◆ **What is being asked**
Search the data for "sans". Each line containing it is to be copied.

◆ **Data excerpts**
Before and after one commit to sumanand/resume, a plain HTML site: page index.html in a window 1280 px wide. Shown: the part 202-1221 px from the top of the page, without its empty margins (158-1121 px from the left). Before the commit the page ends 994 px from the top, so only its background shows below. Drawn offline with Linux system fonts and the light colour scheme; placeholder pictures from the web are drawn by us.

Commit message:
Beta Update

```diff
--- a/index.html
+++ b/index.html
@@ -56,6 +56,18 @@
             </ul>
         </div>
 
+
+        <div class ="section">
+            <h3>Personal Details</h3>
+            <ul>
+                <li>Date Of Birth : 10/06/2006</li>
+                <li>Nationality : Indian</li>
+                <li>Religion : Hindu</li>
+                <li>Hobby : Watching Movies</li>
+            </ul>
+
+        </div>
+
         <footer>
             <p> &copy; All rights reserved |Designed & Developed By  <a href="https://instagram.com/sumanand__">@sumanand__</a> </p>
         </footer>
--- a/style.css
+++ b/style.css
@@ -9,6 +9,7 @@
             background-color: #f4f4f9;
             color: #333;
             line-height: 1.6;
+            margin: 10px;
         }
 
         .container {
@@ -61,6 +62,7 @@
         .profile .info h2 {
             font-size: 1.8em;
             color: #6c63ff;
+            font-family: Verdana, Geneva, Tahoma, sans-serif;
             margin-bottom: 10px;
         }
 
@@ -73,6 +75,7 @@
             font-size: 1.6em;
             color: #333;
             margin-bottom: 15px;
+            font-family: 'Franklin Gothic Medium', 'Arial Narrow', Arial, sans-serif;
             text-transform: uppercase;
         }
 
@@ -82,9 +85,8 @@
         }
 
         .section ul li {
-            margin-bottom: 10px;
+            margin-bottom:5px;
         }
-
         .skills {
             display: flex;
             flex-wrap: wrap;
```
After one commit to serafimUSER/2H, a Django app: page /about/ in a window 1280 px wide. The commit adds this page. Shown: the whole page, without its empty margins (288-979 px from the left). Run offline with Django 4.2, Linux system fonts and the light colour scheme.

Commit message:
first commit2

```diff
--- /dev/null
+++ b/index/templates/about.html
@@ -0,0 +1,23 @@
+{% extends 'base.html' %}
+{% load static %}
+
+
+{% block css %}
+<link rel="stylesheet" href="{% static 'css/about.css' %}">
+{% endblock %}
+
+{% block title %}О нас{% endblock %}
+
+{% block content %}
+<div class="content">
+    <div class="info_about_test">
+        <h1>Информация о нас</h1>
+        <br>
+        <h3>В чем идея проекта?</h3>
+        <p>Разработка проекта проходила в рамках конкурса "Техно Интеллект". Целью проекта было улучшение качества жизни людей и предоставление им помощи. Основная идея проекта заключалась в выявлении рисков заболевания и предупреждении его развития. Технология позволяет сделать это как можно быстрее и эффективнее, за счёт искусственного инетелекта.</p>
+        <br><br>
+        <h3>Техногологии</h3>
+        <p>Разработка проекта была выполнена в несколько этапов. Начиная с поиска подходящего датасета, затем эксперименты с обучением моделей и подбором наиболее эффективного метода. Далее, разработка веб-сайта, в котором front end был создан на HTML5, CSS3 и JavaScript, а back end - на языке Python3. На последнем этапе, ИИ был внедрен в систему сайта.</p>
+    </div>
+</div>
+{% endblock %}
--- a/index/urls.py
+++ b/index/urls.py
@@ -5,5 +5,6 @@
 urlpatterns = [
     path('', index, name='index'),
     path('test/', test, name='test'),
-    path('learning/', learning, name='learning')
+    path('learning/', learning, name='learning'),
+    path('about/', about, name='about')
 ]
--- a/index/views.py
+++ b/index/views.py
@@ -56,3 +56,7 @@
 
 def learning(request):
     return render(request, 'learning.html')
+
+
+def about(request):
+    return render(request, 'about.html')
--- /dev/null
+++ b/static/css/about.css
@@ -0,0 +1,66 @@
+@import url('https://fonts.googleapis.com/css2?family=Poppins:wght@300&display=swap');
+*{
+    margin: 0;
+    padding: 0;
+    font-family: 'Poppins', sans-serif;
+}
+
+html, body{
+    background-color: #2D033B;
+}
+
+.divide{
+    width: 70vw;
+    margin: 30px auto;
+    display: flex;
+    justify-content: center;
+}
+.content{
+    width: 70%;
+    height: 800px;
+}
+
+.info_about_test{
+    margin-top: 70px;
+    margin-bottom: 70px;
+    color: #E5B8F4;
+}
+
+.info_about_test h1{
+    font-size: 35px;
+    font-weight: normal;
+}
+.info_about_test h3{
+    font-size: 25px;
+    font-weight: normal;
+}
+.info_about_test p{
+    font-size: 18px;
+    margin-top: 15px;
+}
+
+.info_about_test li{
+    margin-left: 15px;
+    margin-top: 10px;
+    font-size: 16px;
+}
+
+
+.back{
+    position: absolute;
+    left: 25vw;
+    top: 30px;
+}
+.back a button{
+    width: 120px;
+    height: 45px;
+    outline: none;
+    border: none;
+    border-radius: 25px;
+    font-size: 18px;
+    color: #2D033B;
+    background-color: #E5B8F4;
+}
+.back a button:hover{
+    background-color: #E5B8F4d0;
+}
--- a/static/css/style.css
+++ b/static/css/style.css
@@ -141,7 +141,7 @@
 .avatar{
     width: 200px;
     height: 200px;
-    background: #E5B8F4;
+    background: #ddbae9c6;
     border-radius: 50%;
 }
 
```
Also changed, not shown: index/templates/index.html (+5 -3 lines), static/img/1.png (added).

◆ **Expected answer**
+            font-family: Verdana, Geneva, Tahoma, sans-serif;
+            font-family: 'Franklin Gothic Medium', 'Arial Narrow', Arial, sans-serif;
+    font-family: 'Poppins', sans-serif;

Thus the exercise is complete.